» **Data supplied**
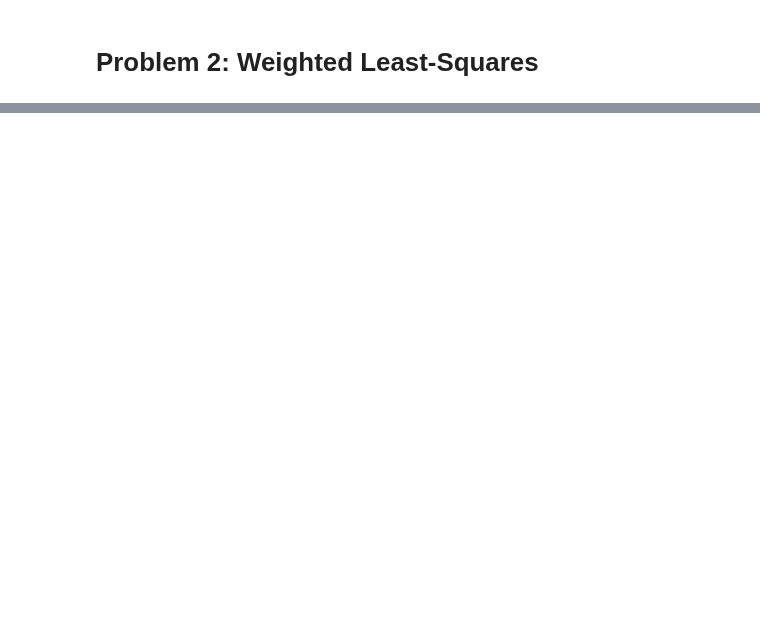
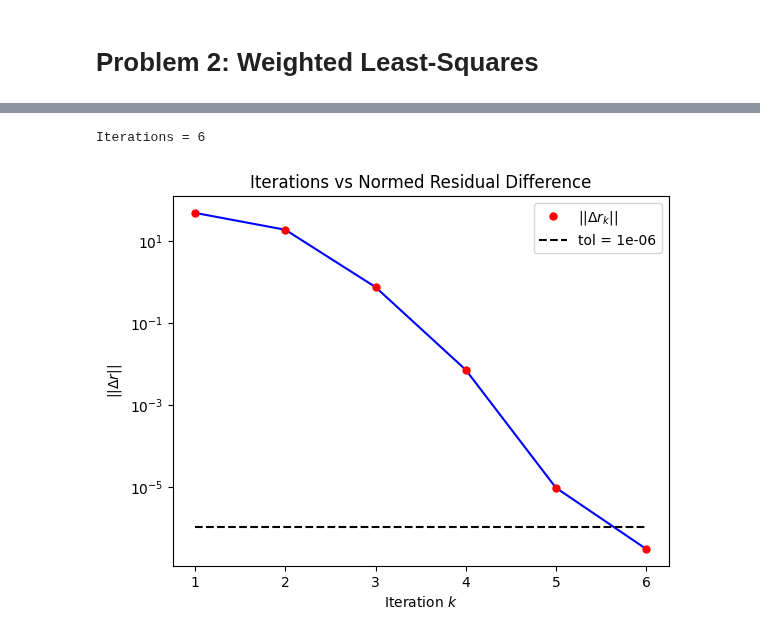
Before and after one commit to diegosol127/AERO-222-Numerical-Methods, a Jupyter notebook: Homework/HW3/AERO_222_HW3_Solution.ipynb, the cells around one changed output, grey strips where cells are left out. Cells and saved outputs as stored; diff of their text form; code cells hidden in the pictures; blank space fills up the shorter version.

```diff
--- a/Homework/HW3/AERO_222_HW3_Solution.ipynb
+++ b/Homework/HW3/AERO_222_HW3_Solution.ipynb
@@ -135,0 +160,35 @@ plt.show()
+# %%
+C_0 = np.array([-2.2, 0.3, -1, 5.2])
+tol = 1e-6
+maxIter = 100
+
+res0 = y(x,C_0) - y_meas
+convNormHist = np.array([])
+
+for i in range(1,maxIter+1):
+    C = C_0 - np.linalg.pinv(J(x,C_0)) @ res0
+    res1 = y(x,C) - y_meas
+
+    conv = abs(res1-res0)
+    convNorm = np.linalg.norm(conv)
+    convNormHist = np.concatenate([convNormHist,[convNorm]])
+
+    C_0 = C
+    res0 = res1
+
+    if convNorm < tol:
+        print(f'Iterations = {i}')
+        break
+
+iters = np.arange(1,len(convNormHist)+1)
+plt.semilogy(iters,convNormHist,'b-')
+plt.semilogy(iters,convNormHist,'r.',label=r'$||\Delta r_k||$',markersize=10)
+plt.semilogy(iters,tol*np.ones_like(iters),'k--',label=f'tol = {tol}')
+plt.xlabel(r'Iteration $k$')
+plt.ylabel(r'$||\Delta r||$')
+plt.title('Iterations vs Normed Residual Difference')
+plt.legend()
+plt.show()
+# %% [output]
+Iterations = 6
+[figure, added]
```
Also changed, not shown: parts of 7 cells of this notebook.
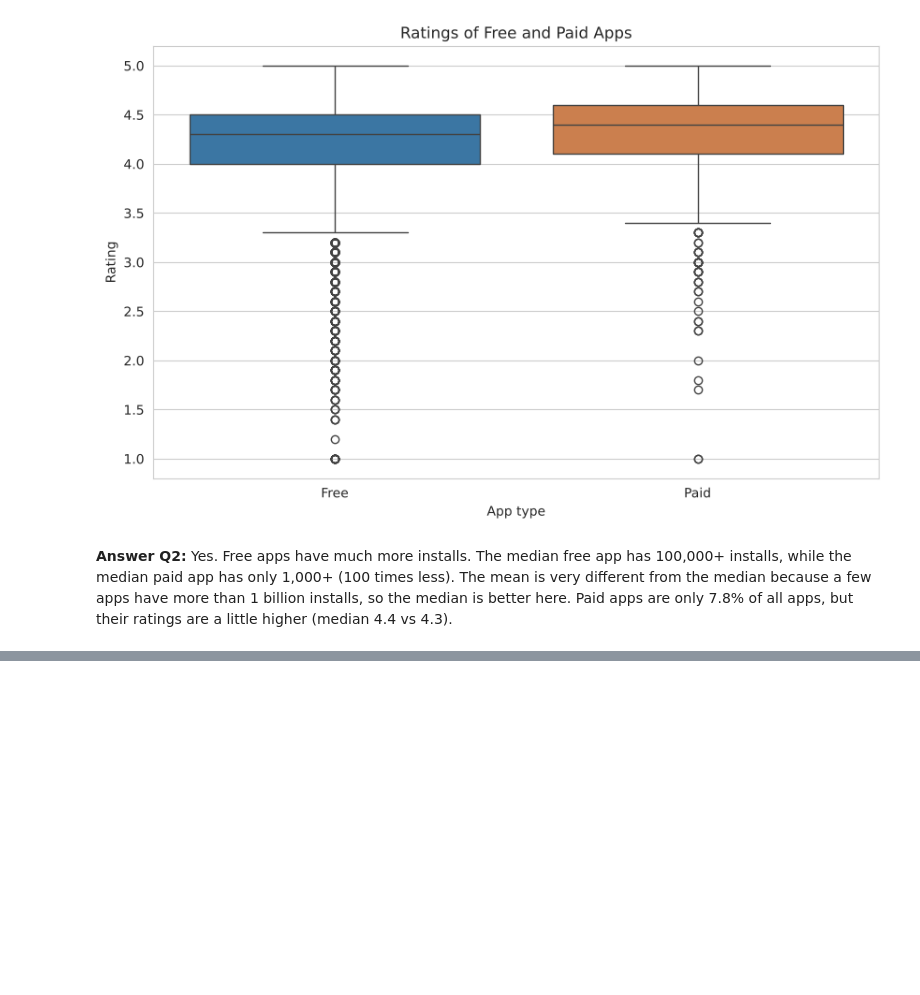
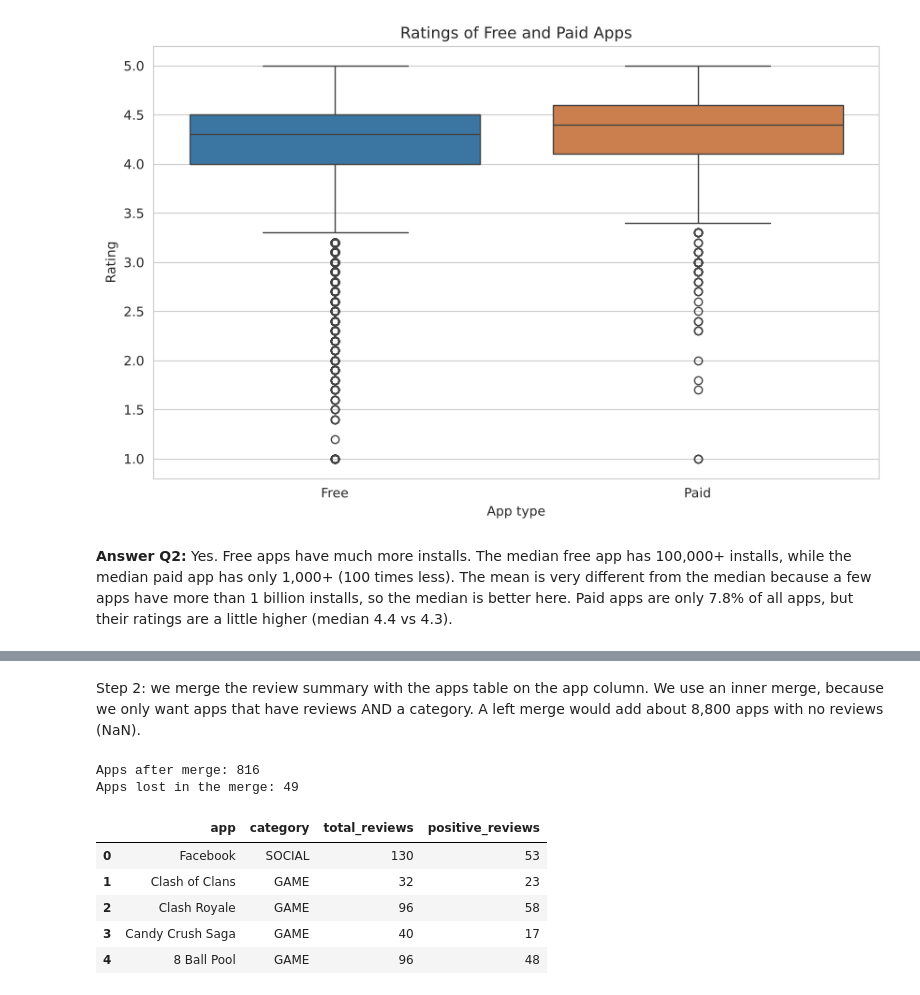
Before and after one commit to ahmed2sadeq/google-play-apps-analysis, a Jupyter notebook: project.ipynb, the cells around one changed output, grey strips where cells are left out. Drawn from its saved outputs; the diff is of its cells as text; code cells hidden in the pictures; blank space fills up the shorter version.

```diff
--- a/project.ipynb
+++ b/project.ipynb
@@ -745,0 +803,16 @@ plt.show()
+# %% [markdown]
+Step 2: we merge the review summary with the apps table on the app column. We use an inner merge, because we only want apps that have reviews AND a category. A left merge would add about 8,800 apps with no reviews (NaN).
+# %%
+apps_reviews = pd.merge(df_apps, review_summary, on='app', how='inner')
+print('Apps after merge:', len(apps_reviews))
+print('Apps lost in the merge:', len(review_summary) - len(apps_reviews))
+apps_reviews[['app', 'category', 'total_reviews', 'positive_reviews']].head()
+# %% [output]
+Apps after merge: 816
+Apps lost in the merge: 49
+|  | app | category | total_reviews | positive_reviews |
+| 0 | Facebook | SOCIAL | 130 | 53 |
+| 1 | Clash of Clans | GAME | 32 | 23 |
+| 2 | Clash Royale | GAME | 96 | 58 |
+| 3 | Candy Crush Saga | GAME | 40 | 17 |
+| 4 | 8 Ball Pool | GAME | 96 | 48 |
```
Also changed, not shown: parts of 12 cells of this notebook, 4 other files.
* * *
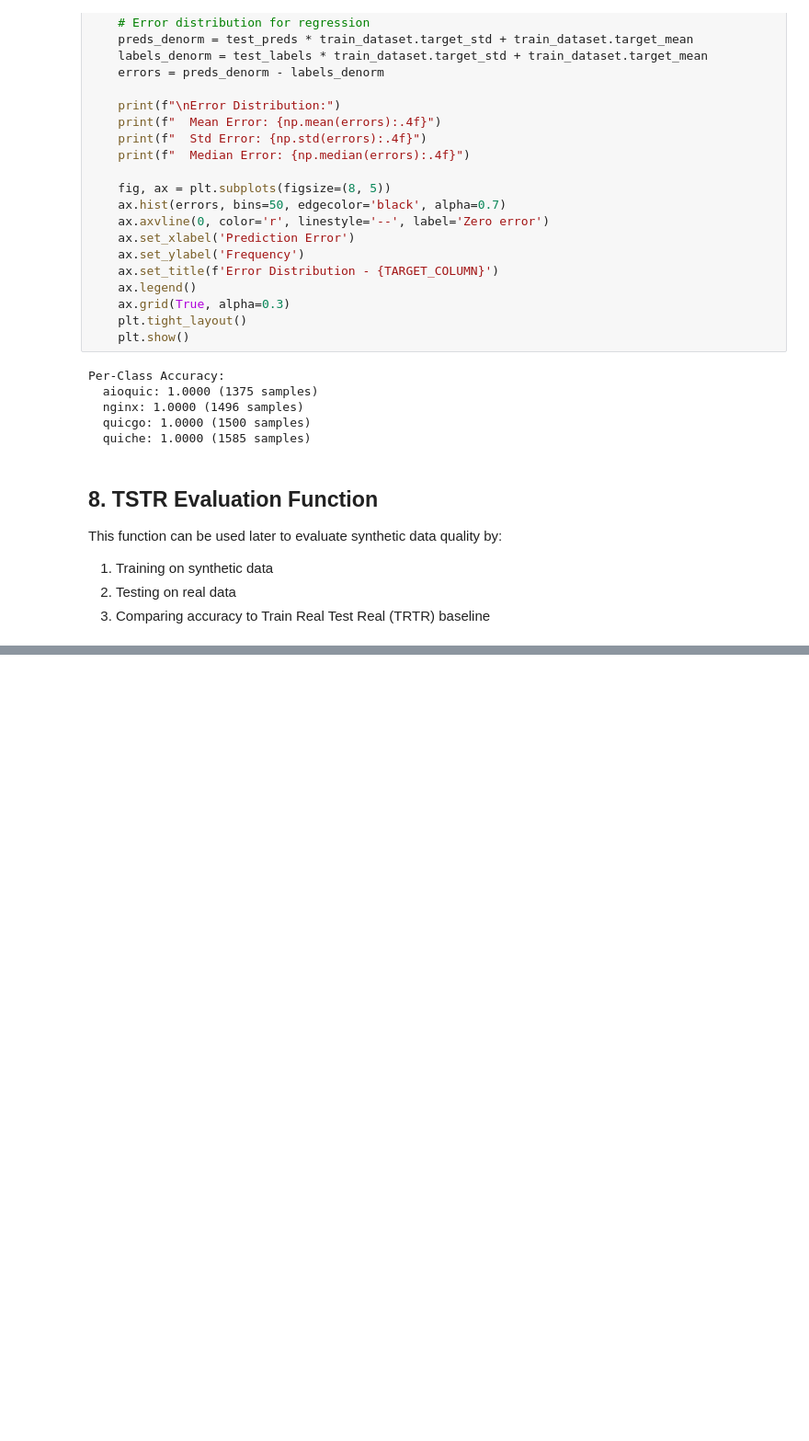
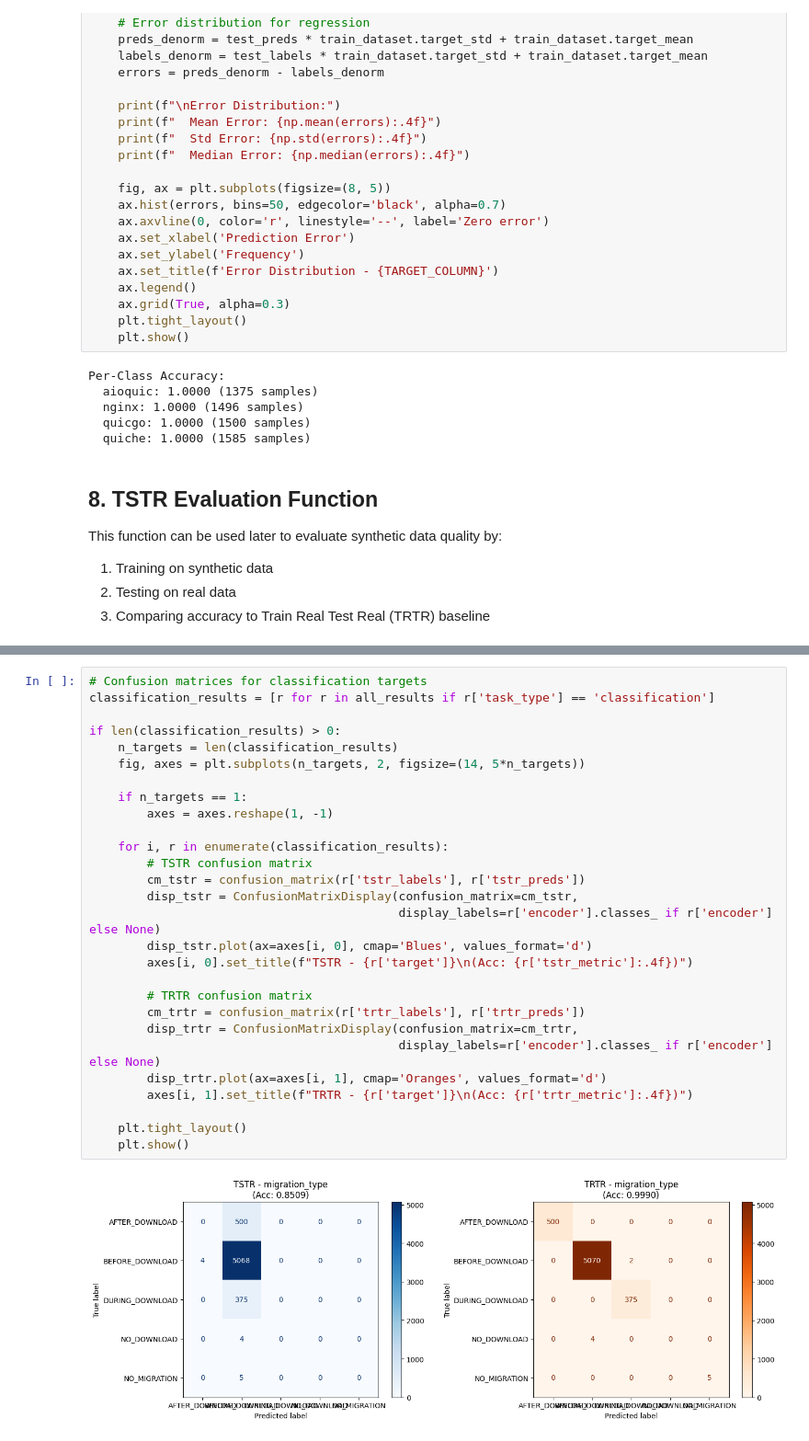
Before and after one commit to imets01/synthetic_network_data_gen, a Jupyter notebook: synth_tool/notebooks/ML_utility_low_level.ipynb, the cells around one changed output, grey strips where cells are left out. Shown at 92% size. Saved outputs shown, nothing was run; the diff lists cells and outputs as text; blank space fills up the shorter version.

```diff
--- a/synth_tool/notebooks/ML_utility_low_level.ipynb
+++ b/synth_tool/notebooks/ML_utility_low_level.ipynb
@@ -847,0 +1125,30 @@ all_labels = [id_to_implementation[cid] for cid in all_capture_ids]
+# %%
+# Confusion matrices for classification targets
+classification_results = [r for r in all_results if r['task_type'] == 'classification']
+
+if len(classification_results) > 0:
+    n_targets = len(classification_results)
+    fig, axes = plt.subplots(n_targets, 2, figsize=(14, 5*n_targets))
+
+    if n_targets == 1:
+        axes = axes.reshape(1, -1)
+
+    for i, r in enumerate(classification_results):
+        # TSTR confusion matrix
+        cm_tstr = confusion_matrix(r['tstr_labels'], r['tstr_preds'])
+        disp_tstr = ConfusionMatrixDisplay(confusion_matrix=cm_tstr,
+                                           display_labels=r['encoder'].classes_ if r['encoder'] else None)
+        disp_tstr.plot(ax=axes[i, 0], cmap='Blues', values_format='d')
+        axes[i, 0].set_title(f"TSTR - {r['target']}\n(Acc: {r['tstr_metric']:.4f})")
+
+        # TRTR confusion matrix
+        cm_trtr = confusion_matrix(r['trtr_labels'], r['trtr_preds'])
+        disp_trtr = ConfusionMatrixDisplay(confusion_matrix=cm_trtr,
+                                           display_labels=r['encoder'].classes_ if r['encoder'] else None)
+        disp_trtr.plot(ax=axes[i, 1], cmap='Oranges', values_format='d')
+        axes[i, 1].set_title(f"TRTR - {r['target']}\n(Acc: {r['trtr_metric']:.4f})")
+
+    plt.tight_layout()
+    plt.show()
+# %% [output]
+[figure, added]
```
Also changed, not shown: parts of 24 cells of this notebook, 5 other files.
...
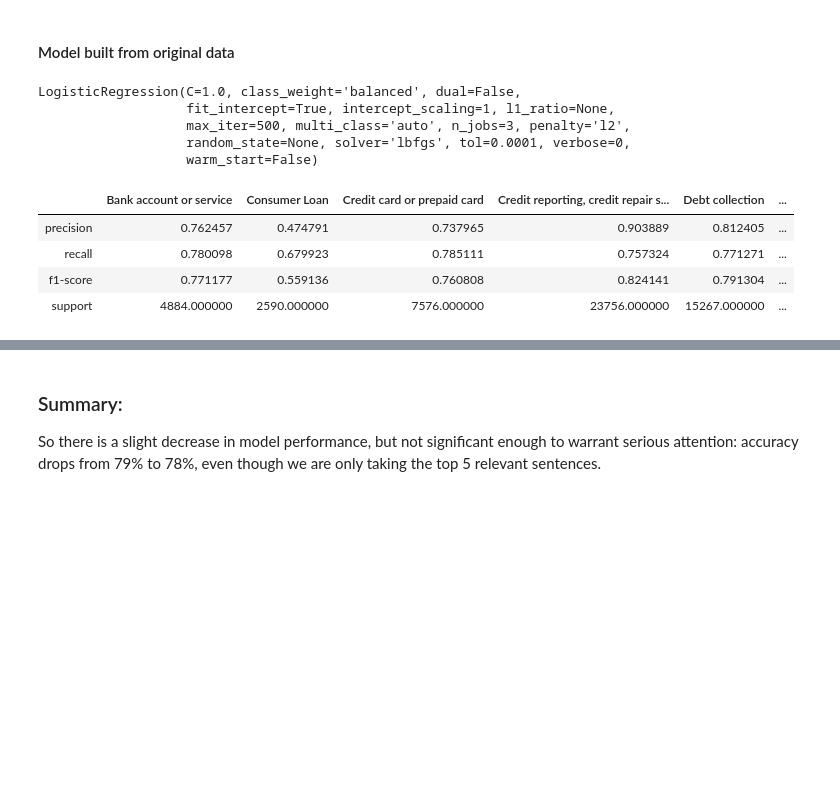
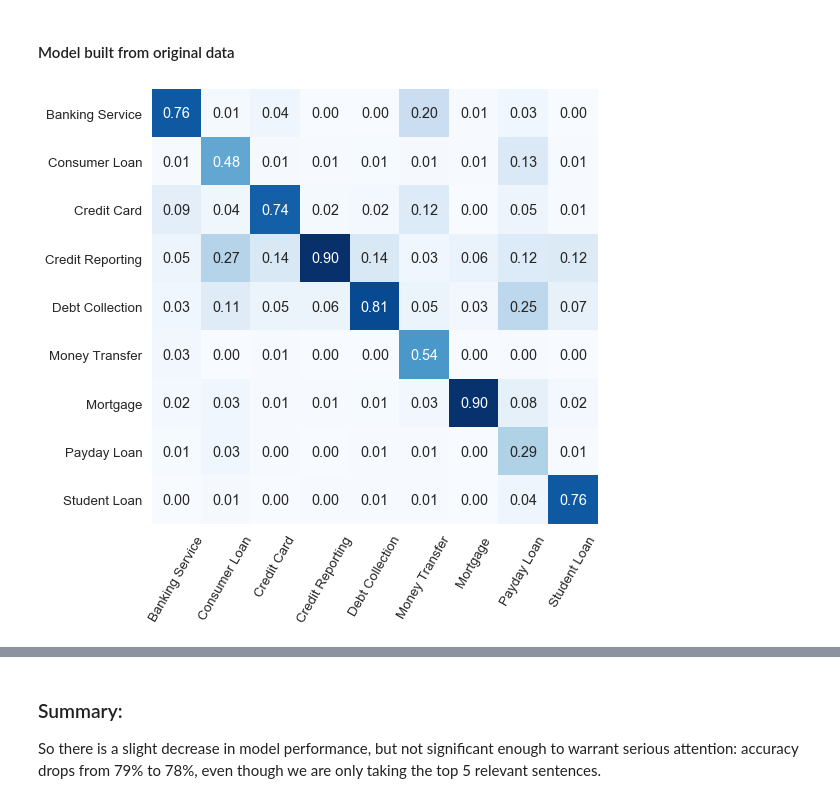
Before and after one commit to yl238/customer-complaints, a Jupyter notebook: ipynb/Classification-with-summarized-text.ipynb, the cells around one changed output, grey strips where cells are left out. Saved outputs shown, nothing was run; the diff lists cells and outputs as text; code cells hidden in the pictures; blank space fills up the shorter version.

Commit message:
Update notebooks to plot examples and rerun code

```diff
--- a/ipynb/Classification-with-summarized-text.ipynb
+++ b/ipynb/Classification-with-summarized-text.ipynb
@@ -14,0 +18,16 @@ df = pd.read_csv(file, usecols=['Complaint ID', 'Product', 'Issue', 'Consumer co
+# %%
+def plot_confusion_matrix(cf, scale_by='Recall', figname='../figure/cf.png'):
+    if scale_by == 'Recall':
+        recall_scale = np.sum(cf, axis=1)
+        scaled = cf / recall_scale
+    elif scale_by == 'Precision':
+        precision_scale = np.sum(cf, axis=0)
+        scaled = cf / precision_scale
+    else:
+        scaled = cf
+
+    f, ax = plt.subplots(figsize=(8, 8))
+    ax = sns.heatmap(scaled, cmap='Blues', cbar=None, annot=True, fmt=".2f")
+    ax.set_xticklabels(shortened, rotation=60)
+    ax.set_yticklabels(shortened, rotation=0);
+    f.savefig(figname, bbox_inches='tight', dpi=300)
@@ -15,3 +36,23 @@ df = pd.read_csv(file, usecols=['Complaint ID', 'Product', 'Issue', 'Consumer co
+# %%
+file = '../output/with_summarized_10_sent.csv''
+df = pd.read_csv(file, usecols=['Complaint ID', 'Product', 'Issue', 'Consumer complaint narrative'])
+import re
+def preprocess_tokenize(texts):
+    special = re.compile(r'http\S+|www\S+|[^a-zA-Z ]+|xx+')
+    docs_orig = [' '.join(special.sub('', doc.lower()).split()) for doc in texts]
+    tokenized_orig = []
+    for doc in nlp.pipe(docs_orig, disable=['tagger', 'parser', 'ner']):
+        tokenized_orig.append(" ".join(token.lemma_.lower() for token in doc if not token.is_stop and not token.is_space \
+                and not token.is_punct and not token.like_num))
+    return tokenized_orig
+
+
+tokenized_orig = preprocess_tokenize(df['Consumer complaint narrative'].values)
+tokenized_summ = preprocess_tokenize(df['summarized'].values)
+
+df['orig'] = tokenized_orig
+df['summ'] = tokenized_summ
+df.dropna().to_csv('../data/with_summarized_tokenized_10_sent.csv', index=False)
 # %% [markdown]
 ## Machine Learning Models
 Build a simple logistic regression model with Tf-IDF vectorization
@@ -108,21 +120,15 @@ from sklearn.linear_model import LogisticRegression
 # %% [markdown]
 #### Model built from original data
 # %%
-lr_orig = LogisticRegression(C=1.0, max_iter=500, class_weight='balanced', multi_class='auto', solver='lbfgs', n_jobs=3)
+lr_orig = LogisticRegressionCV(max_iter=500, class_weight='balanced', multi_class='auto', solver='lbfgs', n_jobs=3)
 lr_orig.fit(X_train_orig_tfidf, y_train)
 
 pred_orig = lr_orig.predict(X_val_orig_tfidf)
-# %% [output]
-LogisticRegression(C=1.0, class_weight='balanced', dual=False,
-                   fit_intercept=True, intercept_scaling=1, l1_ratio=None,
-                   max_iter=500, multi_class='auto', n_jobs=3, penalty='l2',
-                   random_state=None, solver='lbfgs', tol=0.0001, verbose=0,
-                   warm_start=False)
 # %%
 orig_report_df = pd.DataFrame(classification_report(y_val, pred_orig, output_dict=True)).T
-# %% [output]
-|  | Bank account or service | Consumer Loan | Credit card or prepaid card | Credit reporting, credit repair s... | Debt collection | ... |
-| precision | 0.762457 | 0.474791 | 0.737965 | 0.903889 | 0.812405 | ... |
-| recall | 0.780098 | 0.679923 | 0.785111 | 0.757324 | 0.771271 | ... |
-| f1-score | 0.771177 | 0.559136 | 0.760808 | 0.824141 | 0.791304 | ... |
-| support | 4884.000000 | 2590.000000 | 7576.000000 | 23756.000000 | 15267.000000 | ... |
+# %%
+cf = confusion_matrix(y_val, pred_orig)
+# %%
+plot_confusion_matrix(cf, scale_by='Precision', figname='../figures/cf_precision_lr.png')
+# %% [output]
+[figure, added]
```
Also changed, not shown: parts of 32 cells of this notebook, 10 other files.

» **What to work on**
When a line of the records has the word "convNormHist", pick it out and copy it.

» **Task solution**
+convNormHist = np.array([])
+    convNormHist = np.concatenate([convNormHist,[convNorm]])
+iters = np.arange(1,len(convNormHist)+1)
+plt.semilogy(iters,convNormHist,'b-')
+plt.semilogy(iters,convNormHist,'r.',label=r'$||\Delta r_k||$',markersize=10)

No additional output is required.